------ Data supplied ------

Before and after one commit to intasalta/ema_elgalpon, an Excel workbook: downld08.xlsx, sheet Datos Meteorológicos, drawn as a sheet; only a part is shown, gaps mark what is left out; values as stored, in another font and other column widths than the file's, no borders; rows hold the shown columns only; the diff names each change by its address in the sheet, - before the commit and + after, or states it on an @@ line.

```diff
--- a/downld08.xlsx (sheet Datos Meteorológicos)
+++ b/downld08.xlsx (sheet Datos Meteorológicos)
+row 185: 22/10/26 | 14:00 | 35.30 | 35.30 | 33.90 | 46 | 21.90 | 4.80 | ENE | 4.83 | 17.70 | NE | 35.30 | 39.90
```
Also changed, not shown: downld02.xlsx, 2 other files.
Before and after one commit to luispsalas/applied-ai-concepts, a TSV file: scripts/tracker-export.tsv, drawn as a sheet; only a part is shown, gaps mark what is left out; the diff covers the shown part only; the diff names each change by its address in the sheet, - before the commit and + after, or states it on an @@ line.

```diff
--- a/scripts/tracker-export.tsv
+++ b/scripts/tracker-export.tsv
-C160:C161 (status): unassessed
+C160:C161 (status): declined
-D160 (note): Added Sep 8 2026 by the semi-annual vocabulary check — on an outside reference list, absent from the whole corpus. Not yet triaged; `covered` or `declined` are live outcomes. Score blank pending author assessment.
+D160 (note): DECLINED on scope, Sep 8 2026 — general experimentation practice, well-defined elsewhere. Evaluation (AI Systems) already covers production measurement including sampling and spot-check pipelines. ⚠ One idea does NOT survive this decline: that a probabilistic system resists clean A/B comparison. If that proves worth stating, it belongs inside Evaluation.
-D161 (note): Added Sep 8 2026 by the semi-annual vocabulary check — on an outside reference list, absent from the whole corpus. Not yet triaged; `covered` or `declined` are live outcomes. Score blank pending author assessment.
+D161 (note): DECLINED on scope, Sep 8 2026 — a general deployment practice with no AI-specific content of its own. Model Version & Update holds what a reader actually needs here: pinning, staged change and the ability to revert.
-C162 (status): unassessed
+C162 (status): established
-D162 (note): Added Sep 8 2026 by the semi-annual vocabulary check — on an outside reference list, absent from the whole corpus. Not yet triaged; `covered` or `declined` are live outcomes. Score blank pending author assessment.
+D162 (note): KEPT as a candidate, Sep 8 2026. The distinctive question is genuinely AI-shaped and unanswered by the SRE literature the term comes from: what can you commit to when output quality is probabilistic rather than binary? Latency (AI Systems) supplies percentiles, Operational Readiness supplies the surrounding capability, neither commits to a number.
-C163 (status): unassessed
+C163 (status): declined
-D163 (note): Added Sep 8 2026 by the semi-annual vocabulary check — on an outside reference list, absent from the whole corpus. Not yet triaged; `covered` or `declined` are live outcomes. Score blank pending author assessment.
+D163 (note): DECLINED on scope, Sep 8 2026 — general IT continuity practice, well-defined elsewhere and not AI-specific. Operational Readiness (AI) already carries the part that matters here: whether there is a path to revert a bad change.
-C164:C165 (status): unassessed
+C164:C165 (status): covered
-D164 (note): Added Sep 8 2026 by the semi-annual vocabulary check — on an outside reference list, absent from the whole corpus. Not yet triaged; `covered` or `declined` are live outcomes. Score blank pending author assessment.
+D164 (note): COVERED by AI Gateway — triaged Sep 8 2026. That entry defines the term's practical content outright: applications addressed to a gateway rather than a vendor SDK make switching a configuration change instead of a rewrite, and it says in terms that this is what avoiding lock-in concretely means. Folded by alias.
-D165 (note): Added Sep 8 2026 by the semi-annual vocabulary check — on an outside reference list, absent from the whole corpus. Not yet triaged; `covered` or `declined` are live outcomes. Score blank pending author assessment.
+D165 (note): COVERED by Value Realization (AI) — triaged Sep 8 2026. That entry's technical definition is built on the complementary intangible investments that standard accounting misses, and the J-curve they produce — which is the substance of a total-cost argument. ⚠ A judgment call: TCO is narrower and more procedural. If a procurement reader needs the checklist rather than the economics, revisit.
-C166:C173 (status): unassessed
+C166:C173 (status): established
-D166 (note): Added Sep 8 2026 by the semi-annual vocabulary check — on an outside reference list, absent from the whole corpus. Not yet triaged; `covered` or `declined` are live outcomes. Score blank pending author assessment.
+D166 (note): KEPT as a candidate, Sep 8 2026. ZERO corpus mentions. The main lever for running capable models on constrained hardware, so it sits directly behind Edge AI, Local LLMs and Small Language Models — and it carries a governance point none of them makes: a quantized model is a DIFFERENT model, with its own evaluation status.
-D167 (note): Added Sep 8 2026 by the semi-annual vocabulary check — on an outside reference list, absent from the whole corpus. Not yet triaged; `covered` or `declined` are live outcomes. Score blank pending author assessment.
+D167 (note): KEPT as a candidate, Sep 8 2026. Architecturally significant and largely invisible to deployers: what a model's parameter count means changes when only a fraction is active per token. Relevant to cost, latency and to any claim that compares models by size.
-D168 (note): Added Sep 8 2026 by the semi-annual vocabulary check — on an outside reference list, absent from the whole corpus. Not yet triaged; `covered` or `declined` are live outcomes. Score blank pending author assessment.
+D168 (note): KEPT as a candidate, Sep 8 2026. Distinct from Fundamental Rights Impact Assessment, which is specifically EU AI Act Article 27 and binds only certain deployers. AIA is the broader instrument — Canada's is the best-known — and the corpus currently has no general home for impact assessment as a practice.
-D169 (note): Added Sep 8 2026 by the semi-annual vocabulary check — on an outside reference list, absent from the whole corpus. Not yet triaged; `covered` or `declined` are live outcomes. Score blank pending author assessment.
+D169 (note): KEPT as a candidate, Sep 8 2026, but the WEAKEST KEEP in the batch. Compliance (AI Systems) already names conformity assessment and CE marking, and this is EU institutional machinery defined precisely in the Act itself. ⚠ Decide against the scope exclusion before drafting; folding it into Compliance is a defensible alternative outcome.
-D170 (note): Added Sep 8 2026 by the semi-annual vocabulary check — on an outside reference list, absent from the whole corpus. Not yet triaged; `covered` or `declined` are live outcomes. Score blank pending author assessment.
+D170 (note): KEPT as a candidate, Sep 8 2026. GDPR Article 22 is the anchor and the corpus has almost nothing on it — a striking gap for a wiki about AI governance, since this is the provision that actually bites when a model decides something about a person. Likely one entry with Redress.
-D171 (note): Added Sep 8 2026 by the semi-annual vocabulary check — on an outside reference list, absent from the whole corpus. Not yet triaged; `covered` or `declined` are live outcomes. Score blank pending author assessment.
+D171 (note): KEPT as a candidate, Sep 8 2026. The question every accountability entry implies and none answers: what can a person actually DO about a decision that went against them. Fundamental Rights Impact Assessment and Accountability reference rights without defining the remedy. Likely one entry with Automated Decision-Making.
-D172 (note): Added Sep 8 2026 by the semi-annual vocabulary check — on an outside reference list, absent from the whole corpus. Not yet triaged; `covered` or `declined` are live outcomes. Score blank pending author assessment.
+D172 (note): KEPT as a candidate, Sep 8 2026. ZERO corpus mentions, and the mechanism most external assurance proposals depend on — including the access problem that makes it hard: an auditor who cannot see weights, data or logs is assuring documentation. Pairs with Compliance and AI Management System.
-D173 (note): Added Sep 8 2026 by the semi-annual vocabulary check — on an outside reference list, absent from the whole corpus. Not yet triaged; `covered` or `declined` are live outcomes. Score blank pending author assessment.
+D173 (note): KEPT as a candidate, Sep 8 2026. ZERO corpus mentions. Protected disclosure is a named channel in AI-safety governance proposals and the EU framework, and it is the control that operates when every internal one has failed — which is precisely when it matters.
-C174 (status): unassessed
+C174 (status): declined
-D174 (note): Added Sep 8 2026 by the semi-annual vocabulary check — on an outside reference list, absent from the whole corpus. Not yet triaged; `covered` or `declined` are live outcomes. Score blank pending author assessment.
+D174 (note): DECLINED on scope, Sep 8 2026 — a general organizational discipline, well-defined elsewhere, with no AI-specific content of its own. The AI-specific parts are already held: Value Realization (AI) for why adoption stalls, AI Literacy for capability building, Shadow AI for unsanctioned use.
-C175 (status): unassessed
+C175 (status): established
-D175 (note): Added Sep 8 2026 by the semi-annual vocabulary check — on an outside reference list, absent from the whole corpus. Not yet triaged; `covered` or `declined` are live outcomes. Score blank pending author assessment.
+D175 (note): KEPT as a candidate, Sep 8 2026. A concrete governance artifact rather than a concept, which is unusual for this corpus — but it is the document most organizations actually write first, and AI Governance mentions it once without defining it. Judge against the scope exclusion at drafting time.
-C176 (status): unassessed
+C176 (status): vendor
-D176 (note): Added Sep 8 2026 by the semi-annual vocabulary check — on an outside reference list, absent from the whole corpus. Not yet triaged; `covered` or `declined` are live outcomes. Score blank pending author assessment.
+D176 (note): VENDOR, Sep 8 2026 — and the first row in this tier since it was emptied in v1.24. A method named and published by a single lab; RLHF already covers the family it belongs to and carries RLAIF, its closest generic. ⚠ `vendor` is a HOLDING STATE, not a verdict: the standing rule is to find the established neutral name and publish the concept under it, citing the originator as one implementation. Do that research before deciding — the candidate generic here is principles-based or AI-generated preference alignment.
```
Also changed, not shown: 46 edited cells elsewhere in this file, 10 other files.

------

Return the number of lines in the records holding the string "unassessed", without any other words.

8